The fire tests for using RCVs in combat will be conducted in three phases, the first of which will start in March 2020 in Colorado. Two MET-Ds, as well as four RCVs, will be tested in the first phase. Each MET-D can carry 6 soldiers: a driver, a gunner, and 4 operators who control 2 RCVs with touchscreen panels. The aim of this testing phase is less about the tactical abilities of RCVs but more about operators getting familiar with controlling robotic vehicles from a distance. The results of the first tests will help the army to make necessary adjustments to prepare for the next bigger phases. In the next phases of fire tests, which will happen in late 2021, the RCVs will engage in direct combat with an infantry unit, then they will be deployed in numbers to test their maneuvers at company-level.
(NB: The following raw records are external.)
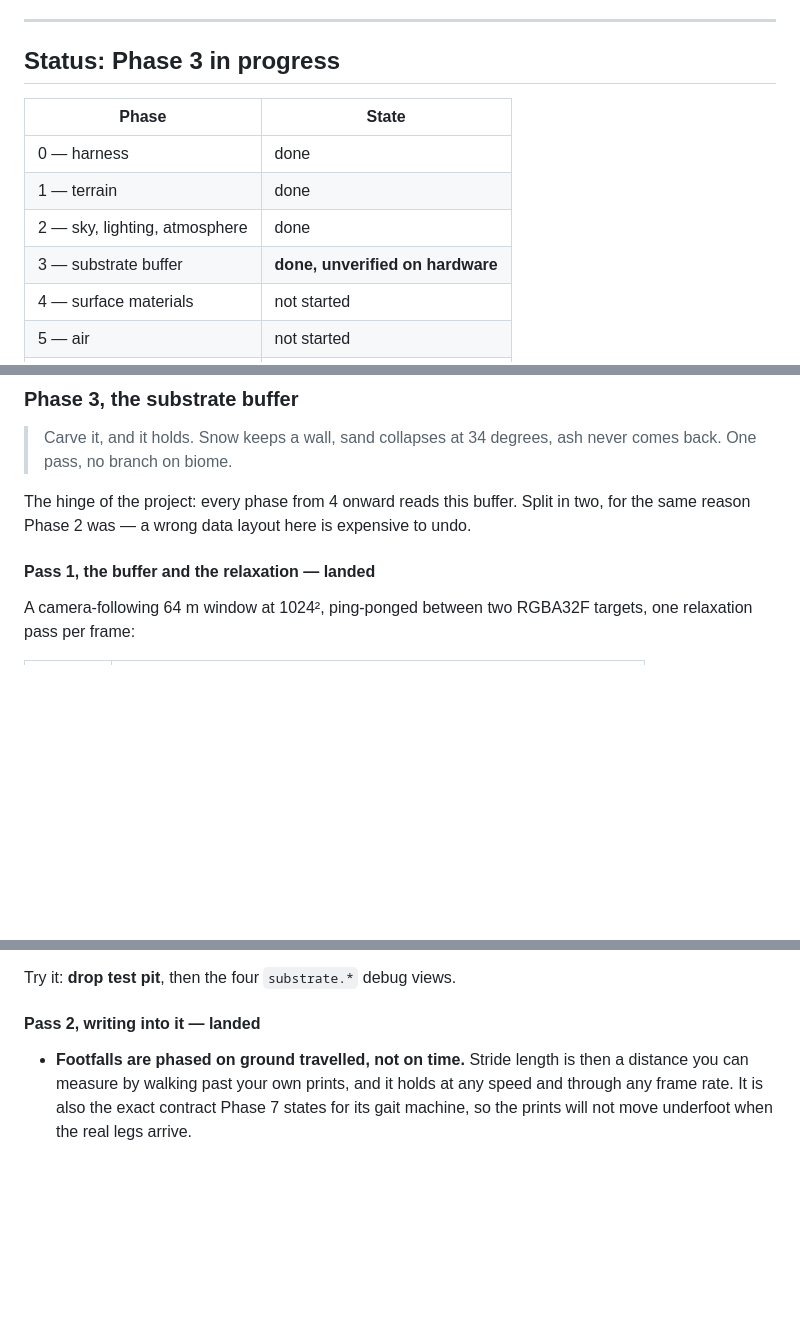
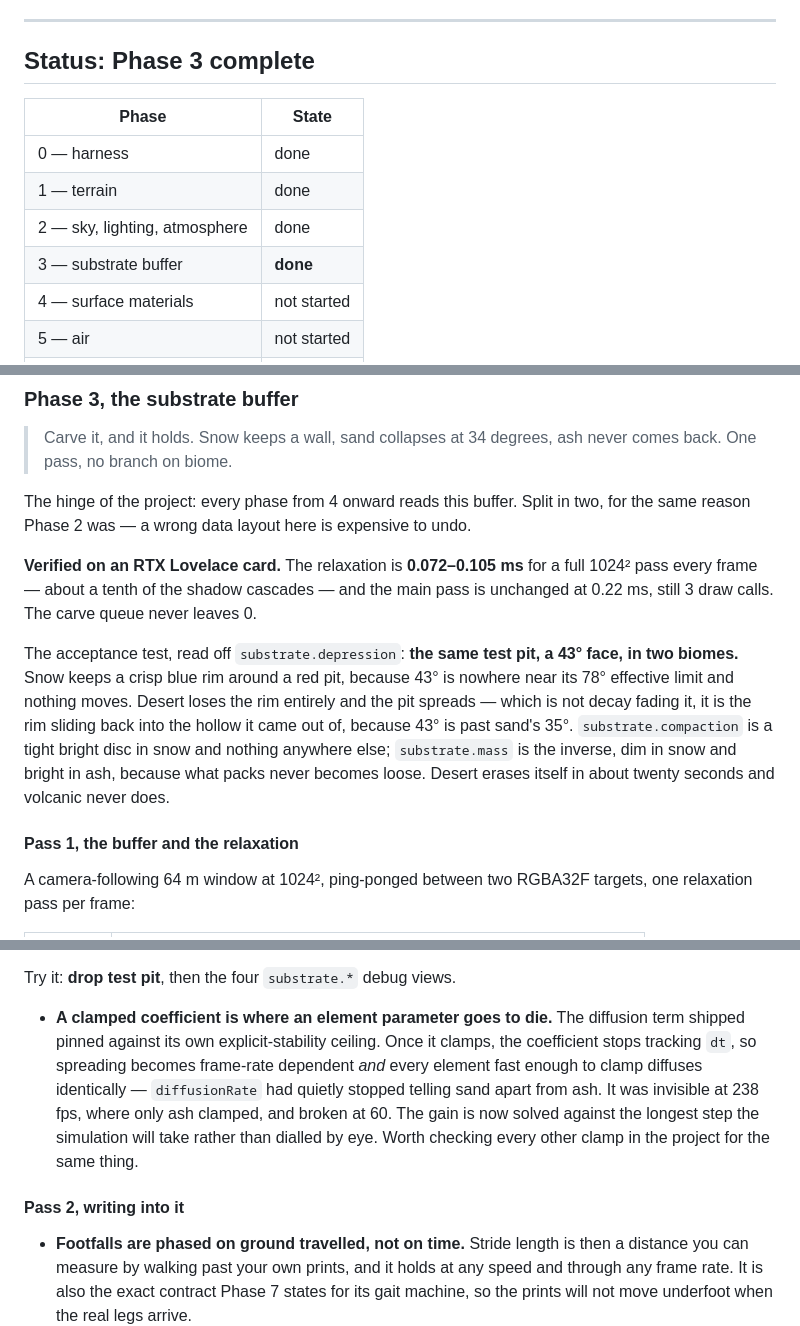
Before and after one commit to hencethepyramids/substrate, a Markdown page: README.md, 3 parts joined by grey strips. Rendered like a GitHub page; blank space fills up the shorter version.

Commit message:
docs: Phase 3 verified on hardware
The acceptance test, read off substrate.depression: the same 43 degree test pit in two
biomes. Snow keeps a crisp blue rim around a red pit -- 43 is nowhere near its 78
degree effective limit, so nothing moves. Desert loses the rim entirely and the pit
spreads, which is not decay fading it but the rim sliding back into the hollow it came
out of, because 43 is past sand's 35. Same call, same numbers, no branch on biome.

Relaxation is 0.072-0.105 ms for a full 1024 square pass every frame, about a tenth of
the shadow cascades. Main pass unchanged at 0.22 ms, still 3 draw calls, carve queue
never leaves 0.

Also records the lesson from the diffusion bug, because it generalises: a clamped
coefficient is where an element parameter goes to die. Once alpha clamped it stopped
tracking dt, so two elements diffused identically and the rate became frame-rate
dependent -- invisible on a fast machine. Every other clamp in the project deserves the
same look.

Co-Authored-By: Claude Opus 5 <noreply@anthropic.com>

```diff
--- a/README.md
+++ b/README.md
@@ -40,14 +40,14 @@ between "builds" and "the driver will accept this".
 
 ---
 
-## Status: Phase 3 in progress
+## Status: Phase 3 complete
 
 | Phase | State |
 | --- | --- |
 | 0 — harness | done |
 | 1 — terrain | done |
 | 2 — sky, lighting, atmosphere | done |
-| 3 — substrate buffer | **done, unverified on hardware** |
+| 3 — substrate buffer | **done** |
 | 4 — surface materials | not started |
 | 5 — air | not started |
 | 6 — fire | not started |
@@ -161,7 +161,20 @@ again while the sun is still.
 The hinge of the project: every phase from 4 onward reads this buffer. Split in two,
 for the same reason Phase 2 was — a wrong data layout here is expensive to undo.
 
-#### Pass 1, the buffer and the relaxation — landed
+**Verified on an RTX Lovelace card.** The relaxation is **0.072–0.105 ms** for a full
+1024² pass every frame — about a tenth of the shadow cascades — and the main pass is
+unchanged at 0.22 ms, still 3 draw calls. The carve queue never leaves 0.
+
+The acceptance test, read off `substrate.depression`: **the same test pit, a 43° face,
+in two biomes.** Snow keeps a crisp blue rim around a red pit, because 43° is nowhere
+near its 78° effective limit and nothing moves. Desert loses the rim entirely and the
+pit spreads — which is not decay fading it, it is the rim sliding back into the hollow
+it came out of, because 43° is past sand's 35°. `substrate.compaction` is a tight
+bright disc in snow and nothing anywhere else; `substrate.mass` is the inverse, dim in
+snow and bright in ash, because what packs never becomes loose. Desert erases itself in
+about twenty seconds and volcanic never does.
+
+#### Pass 1, the buffer and the relaxation
 
 A camera-following 64 m window at 1024², ping-ponged between two RGBA32F targets,
 one relaxation pass per frame:
@@ -214,7 +227,16 @@ one relaxation pass per frame:
 
 Try it: **drop test pit**, then the four `substrate.*` debug views.
 
-#### Pass 2, writing into it — landed
+- **A clamped coefficient is where an element parameter goes to die.** The diffusion
+  term shipped pinned against its own explicit-stability ceiling. Once it clamps, the
+  coefficient stops tracking `dt`, so spreading becomes frame-rate dependent *and* every
+  element fast enough to clamp diffuses identically — `diffusionRate` had quietly
+  stopped telling sand apart from ash. It was invisible at 238 fps, where only ash
+  clamped, and broken at 60. The gain is now solved against the longest step the
+  simulation will take rather than dialled by eye. Worth checking every other clamp in
+  the project for the same thing.
+
+#### Pass 2, writing into it
 
 - **Footfalls are phased on ground travelled, not on time.** Stride length is then a
   distance you can measure by walking past your own prints, and it holds at any speed
```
The development of RCVs serves as a platform for the future battlefield. According to David Centeno Jr., chief of the center’s Emerging Capabilities Office, the most crucial value of RCVs is their ability to “find ways to penetrate (enemy systems), and allow for freedom of air and ground maneuver” when US forces are attacked. The RCVs will serve as a prototype for developing future robotic vehicles.